Contamination in the unsaturated vadose zone at many industrial and former nuclear production sites presents a long-term threat to groundwater and potential risk to sensitive receptors (Campbell et al. 2012; Pearce et al. 2018; Truex et al. 2017; Wellman et al. 2008). Remedial strategies for the vadose zone typically include targeted elimination of the contaminant source term, and a reliance on attenuation mechanisms to limit contaminant flux to groundwater (Bagwell et al. 2018; Saslow et al. 2018; Szecsody et al. 2010). However, recalcitrant contaminants with long residence times may require stabilization in place to reduce their flux to groundwater. Because preferential flow path, subsurface heterogeneities, bypassed fractures, and areas of low to no permeability often accumulate contaminants, direct solutions for contaminant mass residing in low-permeability regions are needed. These zones are also responsible for rebound in contaminant concentrations after site cleanup is presumed complete (e.g., Thomson et al. 2008).

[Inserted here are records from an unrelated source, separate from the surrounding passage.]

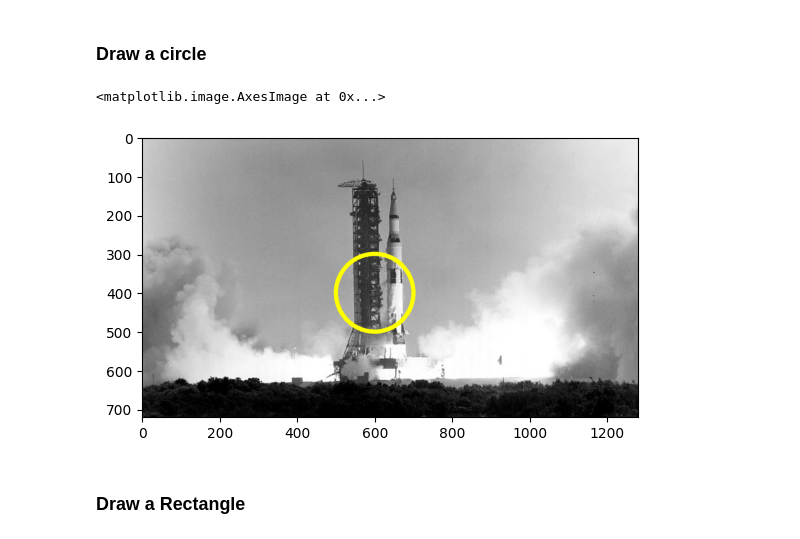
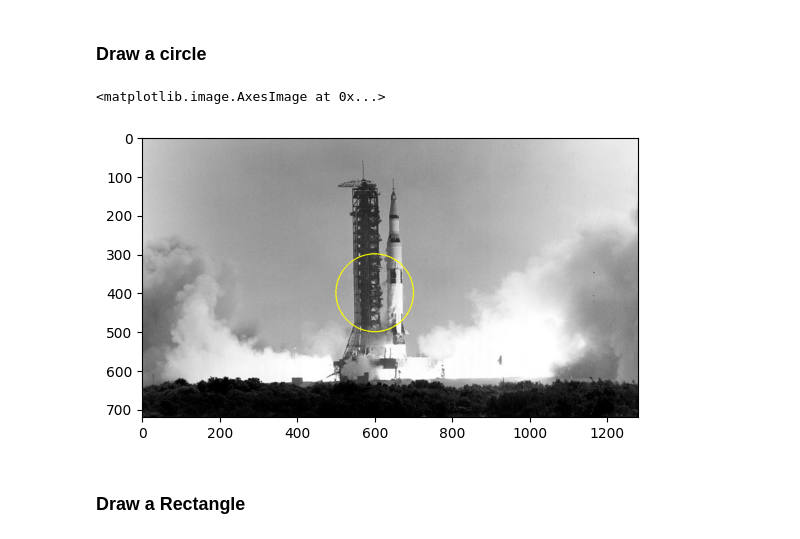
Before and after one commit to NiharP31/Open_CV_basics, a Jupyter notebook: Image_Annotation.ipynb, the cells around one changed output. Cells and saved outputs as stored; diff of their text form; code cells hidden in the pictures.

```diff
--- a/Image_Annotation.ipynb
+++ b/Image_Annotation.ipynb
@@ -32,12 +32,12 @@ plt.imshow(line_image[:,:,::-1])
 # %%
 circle_image = image.copy()
 
-cv.circle(circle_image, (600,400), 100, (0,255,255), thickness= 9, lineType=cv.LINE_8)
+cv.circle(circle_image, (600,400), 100, (0,255,255), thickness= 2, lineType=cv.LINE_8)
 
 plt.imshow(circle_image[:,:,::-1])
 # %% [output]
 <matplotlib.image.AxesImage at 0x...>
-[figure, old version]
+[figure, new version]
 # %% [markdown]
 ### Draw a Rectangle
 # %%
```
Also changed, not shown: 10 other files.
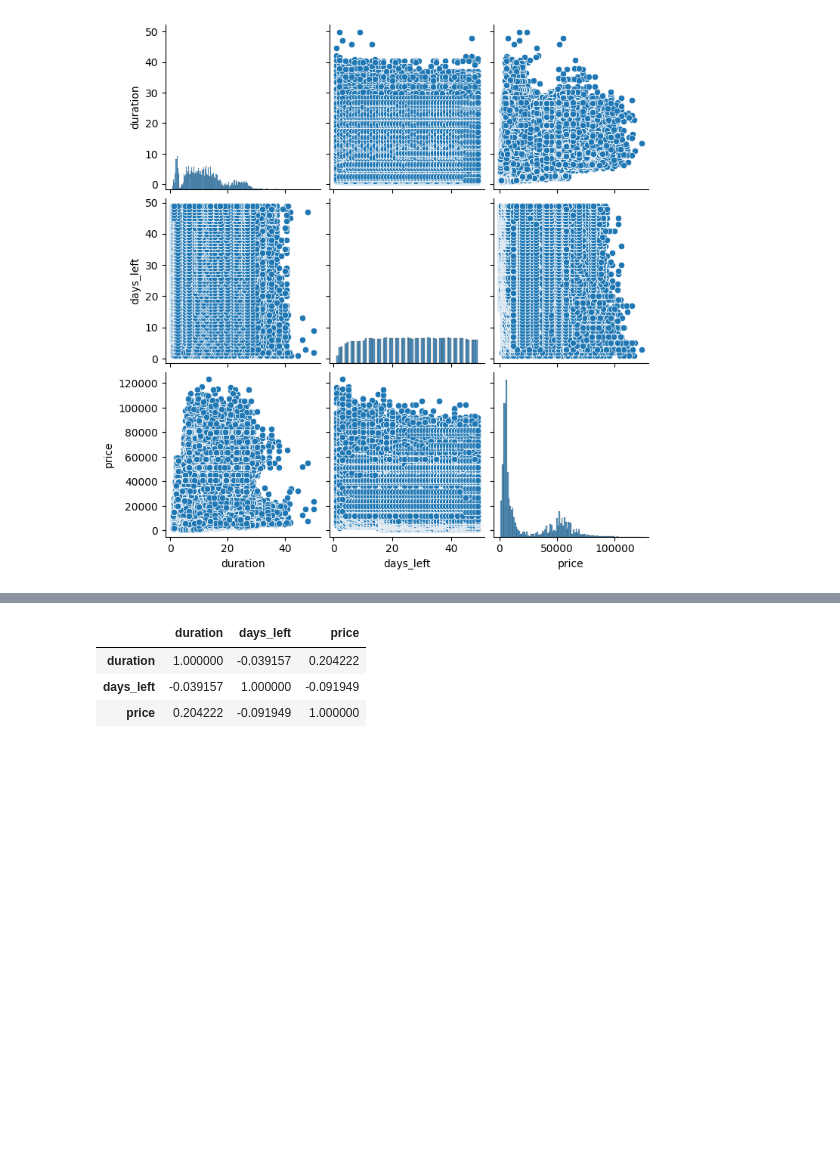
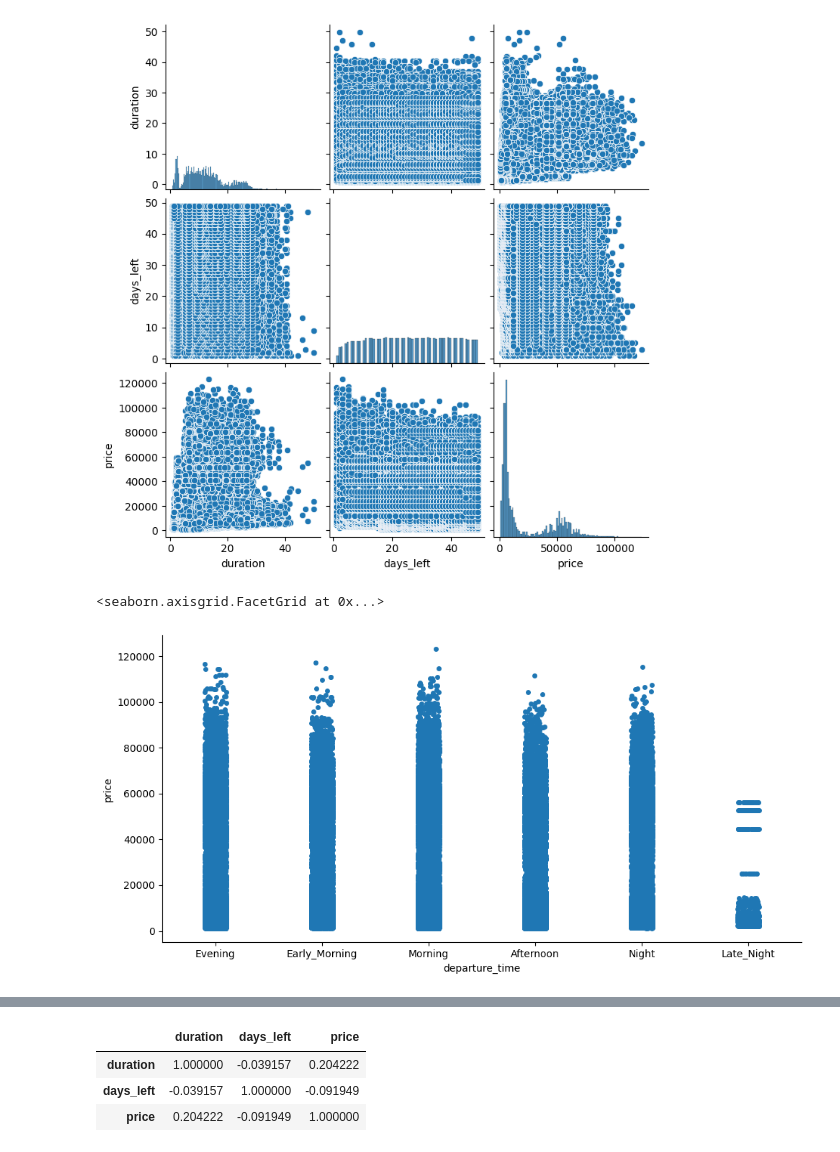
Before and after one commit to Cr7mlc/Final-Project-3401, a Jupyter notebook: Final Project/FinalProject_Flight Price Prediction.ipynb, the cells around one changed output, grey strips where cells are left out. Saved outputs shown, nothing was run; the diff lists cells and outputs as text; code cells hidden in the pictures; blank space fills up the shorter version.

Commit message:
added some categorical plots

```diff
--- a/Final Project/FinalProject_Flight Price Prediction.ipynb
+++ b/Final Project/FinalProject_Flight Price Prediction.ipynb
@@ -82,3 +82,9 @@ sns.pairplot(flight_prices)
 # %% [output]
 <seaborn.axisgrid.PairGrid at 0x...>
 [figure]
+# %%
+#Checking if for correlation between departure_time and price and
+sns.catplot(flight_prices, x="departure_time", y="price", height=5, aspect=2)
+# %% [output]
+<seaborn.axisgrid.FacetGrid at 0x...>
+[figure, added]
```
Also changed, not shown: parts of 3 cells of this notebook.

A perched aquifer sits beneath the B-Complex in the 200 East Area at the Hanford Site, in southeastern Washington state (Oostrom et al. 2013). Contamination of the vadose zone and the perched aquifer is the result of planned releases from infiltration galleries as well as unplanned releases from the overlying tank farms and associated facilities. The perched zone serves as a continuing source for uranium (U), technetium (Tc), and nitrate (NO3-) to the underlying aquifer. Water extraction is the current response action, but the large footprint and low hydraulic conductivity limit the effective removal of contaminants. Therefore, in situ remedial technologies may be needed in combination with flux control measures to properly address the contamination and complexity of this site.
Aqueous transport of redox active radionuclides (e.g., U, Tc) is strongly influenced by redox and pH conditions (Icenhower et al. 2008; Ilton et al. 2008; Liu et al. 2015; Qafoku et al. 2010). As such, subsurface biogeochemical conditions can be intentionally manipulated to promote reductive precipitation or adsorption to decrease the solubility of these radionuclides (Szecsody et al. 2004). However, reduced oxidation states for most radionuclides are prone to rapid re-oxidation as natural oxidative conditions reestablish. For example, groundwater concentrations of uranium were successfully depleted by in-situ biostimulation at the Oak Ridge Field Research Center (TN, USA) and at the Old Rifle Site (CO, USA); however, rapid re-oxidation resulted in remobilization once nutrient additions, and bioreduction, ceased (N’Guessan et al. 2010; Wu et al. 2007). Previous studies have also shown that pertechnetate can be readily bioreduced to Tc(IV)O2×xH2O (Istok et al. 2004; Fredrickson et al. 2009), a precipitate that can be quickly and nearly completely reoxidized. Tc precipitated with sulfide oxidizes more slowly (i.e., months; Lukens et al. 2002, 2005; Ferrier et al. 2013), but still oxidize.
Because these effects are temporary, reductive immobilization of certain metals and radionuclides is only part of a long-term remedial strategy for contaminated sites. Stabilization measures are required to meaningfully retard or prevent eventual re-oxidation and re-mobilization of radionuclides such as U and Tc. Temporarily reduced Tc(IV) precipitate has been shown by X-ray absorption near edge structure (XANES) surface phase analysis to be stable under oxic conditions due to coating by aluminosilicates in water-saturated sediments (Szecsody et al. 2014), and is also hypothesized to occur at low water saturation for pertechnetate-laden sediment treated with H2S and NH3 gasses (Szecsody et al. 2015). Ammonia gas treatment of unsaturated sediments also results in U(VI) reduction and precipitation and aluminosilicate coatings (Di Pietro et al. 2020; Szecsody et al. 2011).